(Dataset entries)
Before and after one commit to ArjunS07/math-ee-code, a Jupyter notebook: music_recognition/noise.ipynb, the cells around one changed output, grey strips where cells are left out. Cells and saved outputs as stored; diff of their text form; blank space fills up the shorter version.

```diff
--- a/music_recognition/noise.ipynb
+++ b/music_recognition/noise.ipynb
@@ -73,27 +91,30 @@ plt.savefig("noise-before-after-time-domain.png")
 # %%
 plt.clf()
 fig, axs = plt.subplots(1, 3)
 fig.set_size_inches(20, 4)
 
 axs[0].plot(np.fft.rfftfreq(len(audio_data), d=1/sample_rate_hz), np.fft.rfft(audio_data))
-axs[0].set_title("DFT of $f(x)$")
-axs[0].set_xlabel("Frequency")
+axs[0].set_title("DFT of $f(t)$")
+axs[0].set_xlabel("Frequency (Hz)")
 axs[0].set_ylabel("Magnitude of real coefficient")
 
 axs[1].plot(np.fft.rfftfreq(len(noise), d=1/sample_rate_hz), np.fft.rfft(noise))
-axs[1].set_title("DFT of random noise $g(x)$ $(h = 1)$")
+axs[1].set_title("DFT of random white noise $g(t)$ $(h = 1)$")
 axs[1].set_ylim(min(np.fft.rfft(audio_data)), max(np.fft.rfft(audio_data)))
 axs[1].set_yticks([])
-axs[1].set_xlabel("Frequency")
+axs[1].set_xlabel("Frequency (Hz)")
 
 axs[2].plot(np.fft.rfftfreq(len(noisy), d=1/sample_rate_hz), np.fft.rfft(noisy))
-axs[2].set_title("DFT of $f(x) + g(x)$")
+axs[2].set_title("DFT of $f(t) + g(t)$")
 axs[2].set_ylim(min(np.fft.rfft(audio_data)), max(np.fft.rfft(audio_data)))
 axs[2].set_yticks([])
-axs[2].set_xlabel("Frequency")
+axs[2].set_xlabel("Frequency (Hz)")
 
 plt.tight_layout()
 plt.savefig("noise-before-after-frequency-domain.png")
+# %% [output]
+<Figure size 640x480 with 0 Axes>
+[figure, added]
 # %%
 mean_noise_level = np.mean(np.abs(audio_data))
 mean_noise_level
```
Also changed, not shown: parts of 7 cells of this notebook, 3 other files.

---

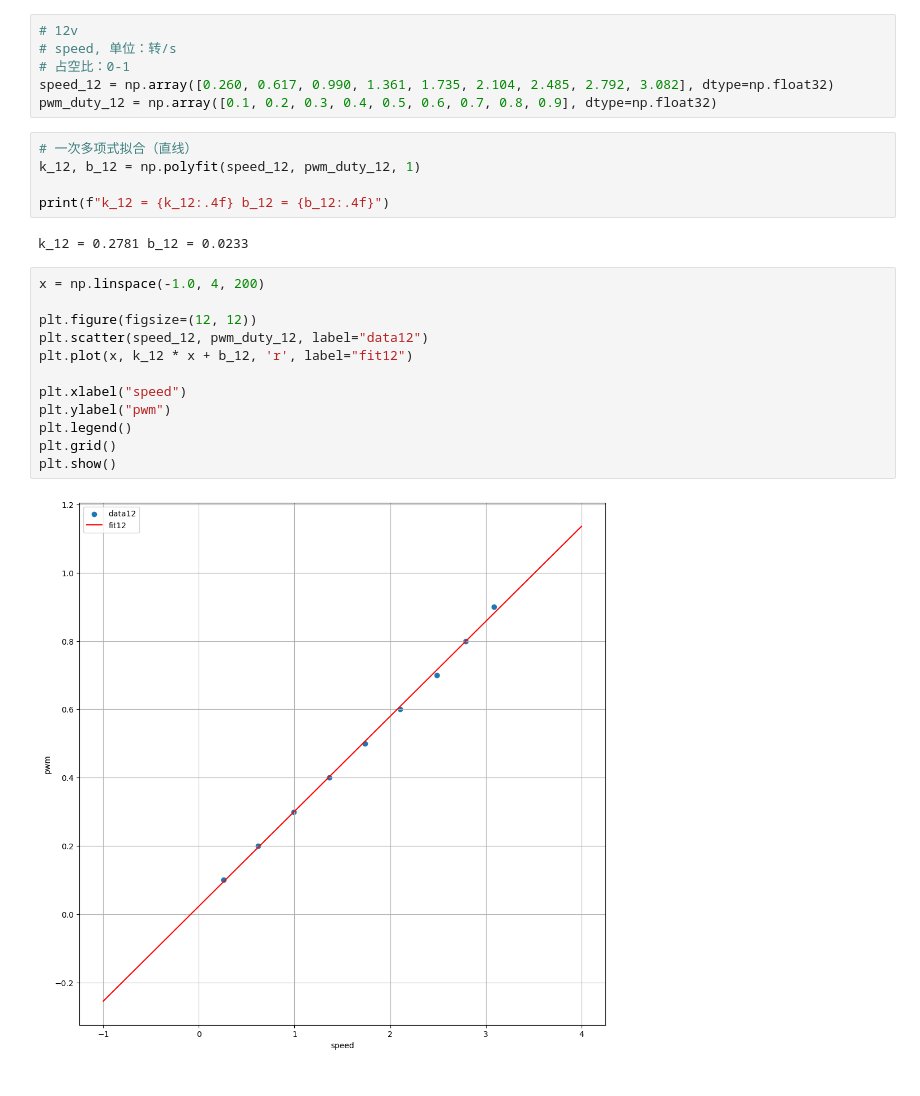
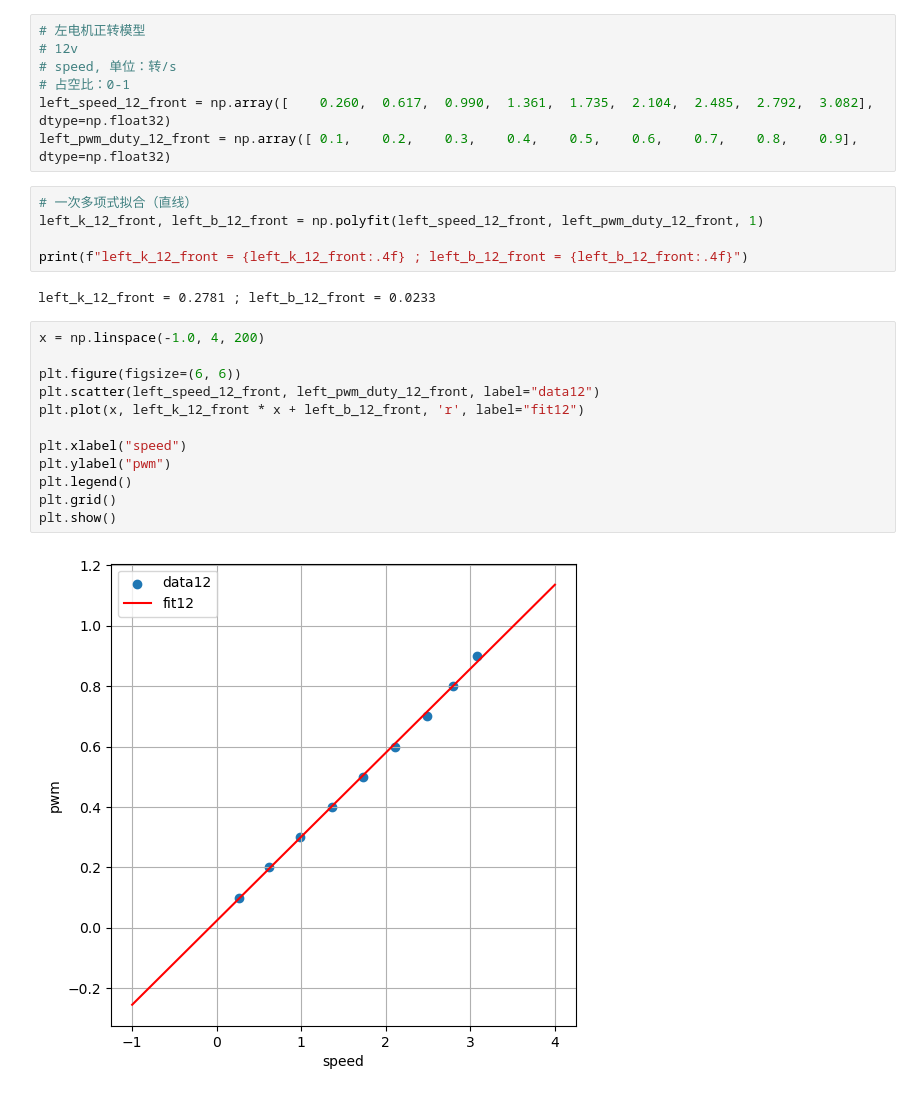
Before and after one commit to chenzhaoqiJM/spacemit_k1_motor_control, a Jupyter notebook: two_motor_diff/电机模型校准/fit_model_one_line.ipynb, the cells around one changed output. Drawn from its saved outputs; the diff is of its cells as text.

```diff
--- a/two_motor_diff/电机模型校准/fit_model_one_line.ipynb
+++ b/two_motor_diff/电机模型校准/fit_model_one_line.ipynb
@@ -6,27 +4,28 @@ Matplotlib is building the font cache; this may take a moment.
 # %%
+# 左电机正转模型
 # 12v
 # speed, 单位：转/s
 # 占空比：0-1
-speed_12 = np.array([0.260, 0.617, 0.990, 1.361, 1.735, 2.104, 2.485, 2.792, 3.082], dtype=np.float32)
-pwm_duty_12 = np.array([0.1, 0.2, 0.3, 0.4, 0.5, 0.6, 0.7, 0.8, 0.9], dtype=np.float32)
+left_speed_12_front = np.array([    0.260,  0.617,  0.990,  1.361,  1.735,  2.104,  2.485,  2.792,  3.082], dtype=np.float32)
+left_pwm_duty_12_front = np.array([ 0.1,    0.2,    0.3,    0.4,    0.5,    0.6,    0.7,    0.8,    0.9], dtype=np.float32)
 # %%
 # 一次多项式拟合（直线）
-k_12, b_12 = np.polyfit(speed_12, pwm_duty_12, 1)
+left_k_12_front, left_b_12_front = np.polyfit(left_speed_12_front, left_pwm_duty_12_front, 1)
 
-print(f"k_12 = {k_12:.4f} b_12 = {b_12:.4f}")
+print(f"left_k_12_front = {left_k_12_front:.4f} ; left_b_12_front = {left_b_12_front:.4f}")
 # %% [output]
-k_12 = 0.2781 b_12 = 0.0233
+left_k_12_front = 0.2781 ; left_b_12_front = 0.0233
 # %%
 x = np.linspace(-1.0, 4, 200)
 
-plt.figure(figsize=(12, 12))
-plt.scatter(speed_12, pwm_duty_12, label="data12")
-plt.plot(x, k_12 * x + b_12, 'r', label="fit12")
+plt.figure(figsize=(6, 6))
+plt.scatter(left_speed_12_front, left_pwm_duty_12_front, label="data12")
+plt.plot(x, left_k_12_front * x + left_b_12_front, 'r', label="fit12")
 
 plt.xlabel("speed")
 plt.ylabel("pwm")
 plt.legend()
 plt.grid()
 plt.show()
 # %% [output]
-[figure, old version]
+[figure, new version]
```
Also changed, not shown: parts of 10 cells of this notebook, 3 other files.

### Exercise
Lines containing the word "shown": copy every one of them from the records above.

### Exercise result
Also changed, not shown: parts of 7 cells of this notebook, 3 other files.
Also changed, not shown: parts of 10 cells of this notebook, 3 other files.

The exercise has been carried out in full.